(Items listed in a dataset)
####

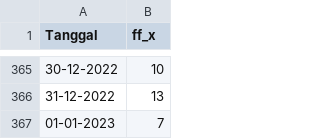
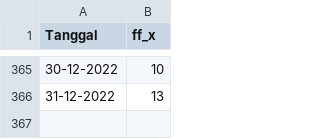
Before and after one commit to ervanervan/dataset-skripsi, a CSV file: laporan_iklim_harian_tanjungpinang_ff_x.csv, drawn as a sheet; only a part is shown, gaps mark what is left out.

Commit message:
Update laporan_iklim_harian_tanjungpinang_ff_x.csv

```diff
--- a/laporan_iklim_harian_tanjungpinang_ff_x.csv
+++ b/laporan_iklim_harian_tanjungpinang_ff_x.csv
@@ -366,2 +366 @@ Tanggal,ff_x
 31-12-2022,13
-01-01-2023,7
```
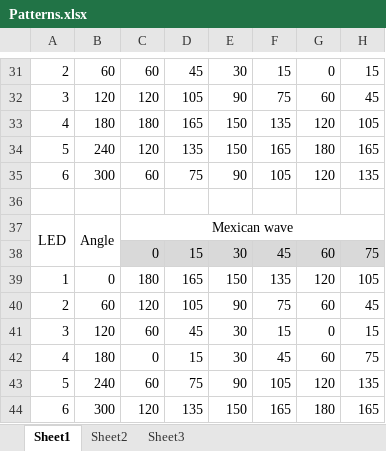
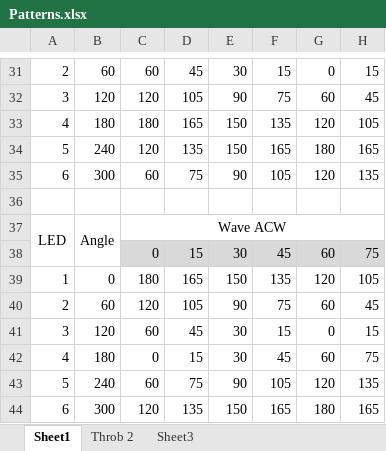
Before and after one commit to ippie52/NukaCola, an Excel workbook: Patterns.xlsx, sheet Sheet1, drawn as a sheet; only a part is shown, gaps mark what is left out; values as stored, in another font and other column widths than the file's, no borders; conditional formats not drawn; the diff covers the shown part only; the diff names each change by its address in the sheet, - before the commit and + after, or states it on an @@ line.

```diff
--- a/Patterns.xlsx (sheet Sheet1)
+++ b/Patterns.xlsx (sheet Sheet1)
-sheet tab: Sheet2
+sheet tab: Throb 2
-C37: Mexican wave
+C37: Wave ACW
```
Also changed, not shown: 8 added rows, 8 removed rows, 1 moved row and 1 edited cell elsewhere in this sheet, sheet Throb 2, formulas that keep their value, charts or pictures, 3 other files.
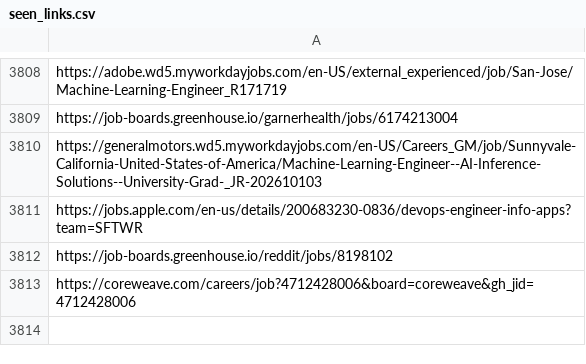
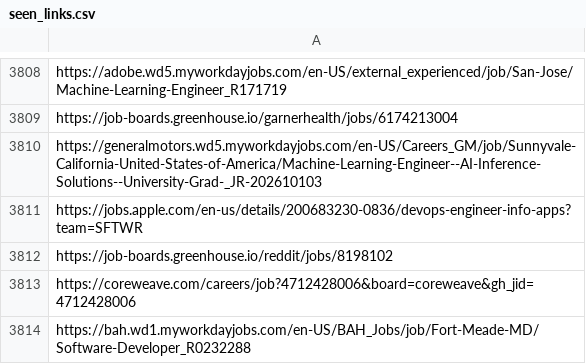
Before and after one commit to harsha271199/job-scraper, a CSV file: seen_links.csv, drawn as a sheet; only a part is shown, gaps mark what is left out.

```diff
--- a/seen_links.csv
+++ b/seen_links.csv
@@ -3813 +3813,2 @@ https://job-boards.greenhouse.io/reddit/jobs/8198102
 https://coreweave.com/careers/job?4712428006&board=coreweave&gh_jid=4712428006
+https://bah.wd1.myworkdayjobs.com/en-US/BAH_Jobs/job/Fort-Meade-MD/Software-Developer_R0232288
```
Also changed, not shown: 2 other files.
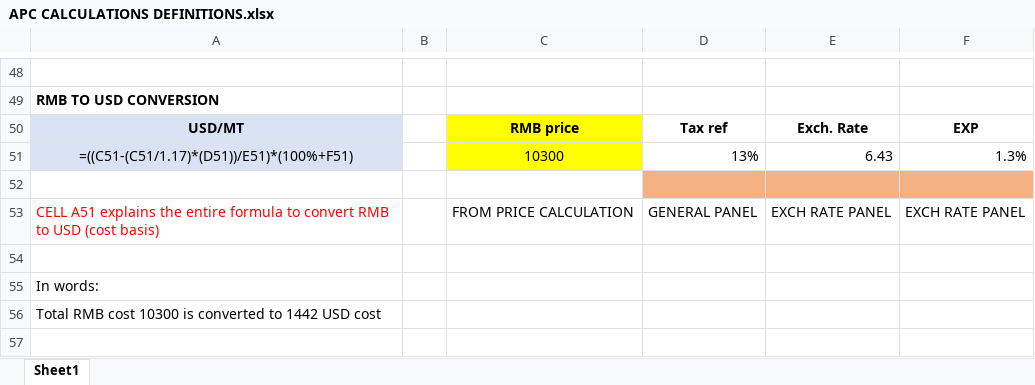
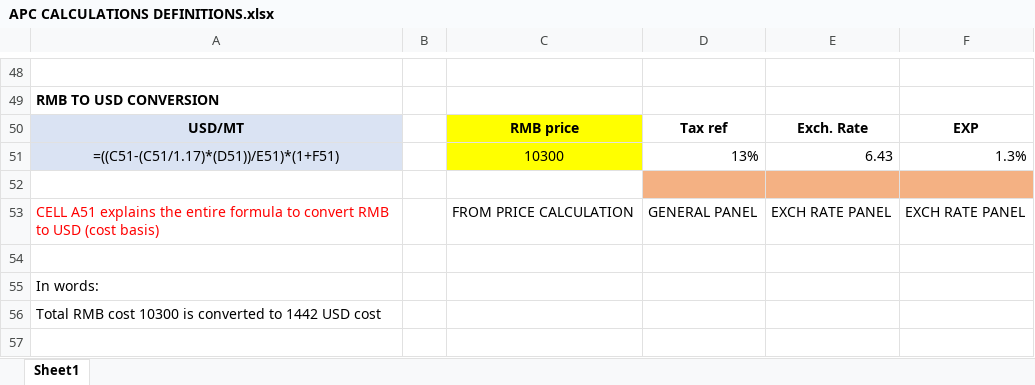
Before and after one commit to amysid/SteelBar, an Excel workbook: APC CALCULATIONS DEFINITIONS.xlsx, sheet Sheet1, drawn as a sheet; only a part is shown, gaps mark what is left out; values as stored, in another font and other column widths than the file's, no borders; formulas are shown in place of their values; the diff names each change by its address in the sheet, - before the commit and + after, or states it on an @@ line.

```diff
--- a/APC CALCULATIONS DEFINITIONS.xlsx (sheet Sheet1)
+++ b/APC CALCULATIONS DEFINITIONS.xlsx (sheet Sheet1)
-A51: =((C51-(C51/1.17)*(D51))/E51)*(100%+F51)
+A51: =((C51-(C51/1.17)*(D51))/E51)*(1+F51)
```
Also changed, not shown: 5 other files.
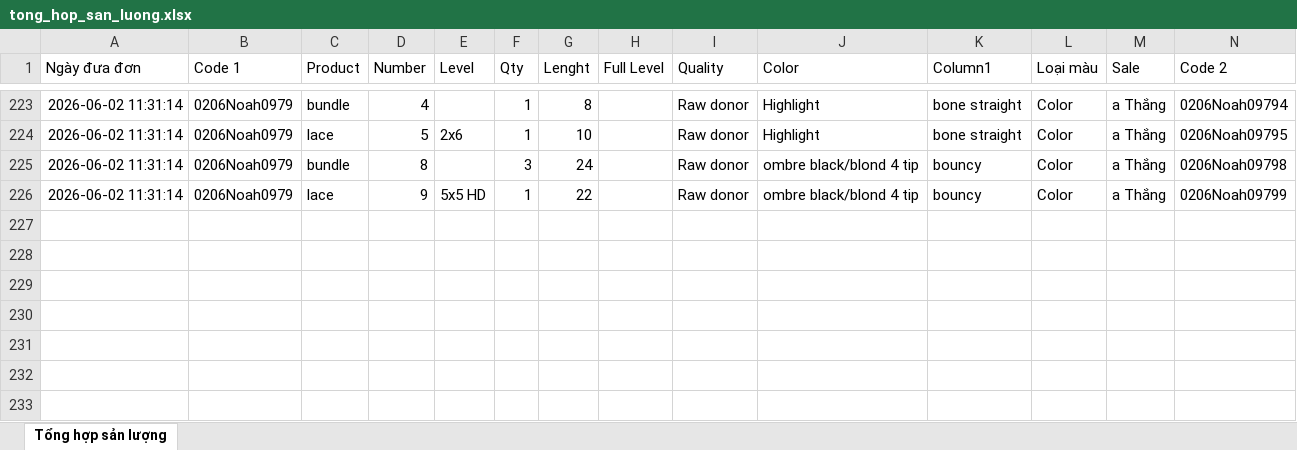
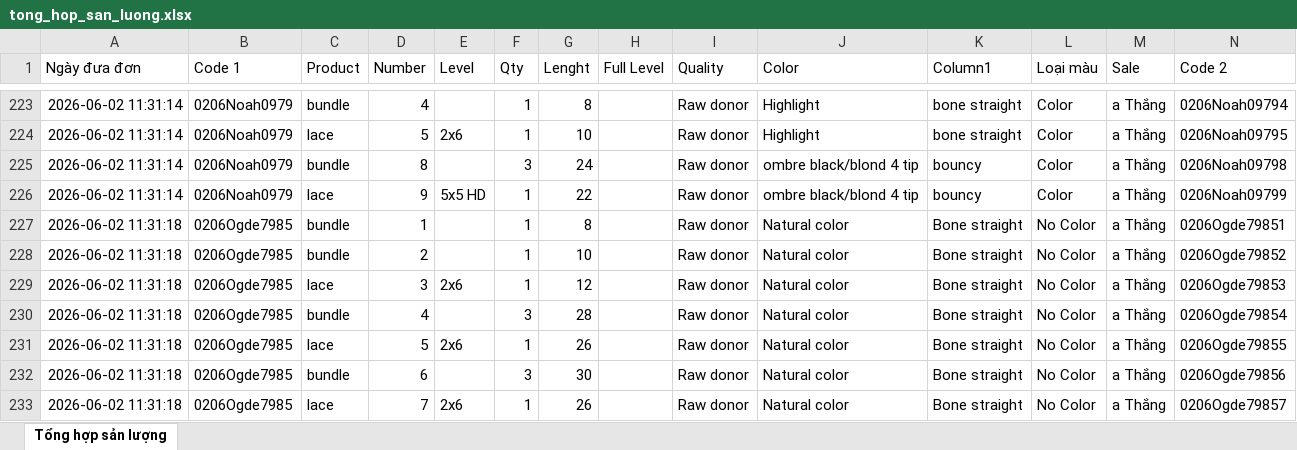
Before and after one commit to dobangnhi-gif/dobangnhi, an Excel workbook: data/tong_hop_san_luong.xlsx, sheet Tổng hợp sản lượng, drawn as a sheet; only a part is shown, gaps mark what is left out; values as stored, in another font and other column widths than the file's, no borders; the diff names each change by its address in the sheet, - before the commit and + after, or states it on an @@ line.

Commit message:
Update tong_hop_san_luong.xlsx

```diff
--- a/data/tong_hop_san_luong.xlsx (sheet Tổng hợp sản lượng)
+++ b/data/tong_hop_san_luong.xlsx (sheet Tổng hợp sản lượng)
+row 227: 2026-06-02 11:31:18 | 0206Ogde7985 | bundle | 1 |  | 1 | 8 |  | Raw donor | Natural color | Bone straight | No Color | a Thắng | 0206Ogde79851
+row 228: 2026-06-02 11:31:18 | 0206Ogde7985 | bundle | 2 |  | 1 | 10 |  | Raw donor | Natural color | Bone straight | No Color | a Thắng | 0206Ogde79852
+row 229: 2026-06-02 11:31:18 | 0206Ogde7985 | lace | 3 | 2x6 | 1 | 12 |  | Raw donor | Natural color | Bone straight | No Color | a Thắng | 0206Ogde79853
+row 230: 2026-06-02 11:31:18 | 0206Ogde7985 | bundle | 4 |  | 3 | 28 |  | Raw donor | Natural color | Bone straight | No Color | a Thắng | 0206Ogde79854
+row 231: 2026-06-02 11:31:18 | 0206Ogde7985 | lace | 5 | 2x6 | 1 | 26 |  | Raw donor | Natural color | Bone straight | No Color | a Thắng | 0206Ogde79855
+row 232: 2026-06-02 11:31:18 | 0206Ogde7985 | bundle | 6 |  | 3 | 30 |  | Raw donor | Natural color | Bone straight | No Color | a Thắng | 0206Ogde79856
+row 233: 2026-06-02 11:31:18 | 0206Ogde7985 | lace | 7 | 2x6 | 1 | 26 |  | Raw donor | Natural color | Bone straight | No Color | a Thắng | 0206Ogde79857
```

####

Your goal →
Return only the lines running from the top of the data to the line that holds "Also changed, not shown: 2 other files.". Include both of those lines, but skip the pictures.

Answer to this problem →
Before and after one commit to ervanervan/dataset-skripsi, a CSV file: laporan_iklim_harian_tanjungpinang_ff_x.csv, drawn as a sheet; only a part is shown, gaps mark what is left out.

Commit message:
Update laporan_iklim_harian_tanjungpinang_ff_x.csv

```diff
--- a/laporan_iklim_harian_tanjungpinang_ff_x.csv
+++ b/laporan_iklim_harian_tanjungpinang_ff_x.csv
@@ -366,2 +366 @@ Tanggal,ff_x
 31-12-2022,13
-01-01-2023,7
```
Before and after one commit to ippie52/NukaCola, an Excel workbook: Patterns.xlsx, sheet Sheet1, drawn as a sheet; only a part is shown, gaps mark what is left out; values as stored, in another font and other column widths than the file's, no borders; conditional formats not drawn; the diff covers the shown part only; the diff names each change by its address in the sheet, - before the commit and + after, or states it on an @@ line.

```diff
--- a/Patterns.xlsx (sheet Sheet1)
+++ b/Patterns.xlsx (sheet Sheet1)
-sheet tab: Sheet2
+sheet tab: Throb 2
-C37: Mexican wave
+C37: Wave ACW
```
Also changed, not shown: 8 added rows, 8 removed rows, 1 moved row and 1 edited cell elsewhere in this sheet, sheet Throb 2, formulas that keep their value, charts or pictures, 3 other files.
Before and after one commit to harsha271199/job-scraper, a CSV file: seen_links.csv, drawn as a sheet; only a part is shown, gaps mark what is left out.

```diff
--- a/seen_links.csv
+++ b/seen_links.csv
@@ -3813 +3813,2 @@ https://job-boards.greenhouse.io/reddit/jobs/8198102
 https://coreweave.com/careers/job?4712428006&board=coreweave&gh_jid=4712428006
+https://bah.wd1.myworkdayjobs.com/en-US/BAH_Jobs/job/Fort-Meade-MD/Software-Developer_R0232288
```
Also changed, not shown: 2 other files.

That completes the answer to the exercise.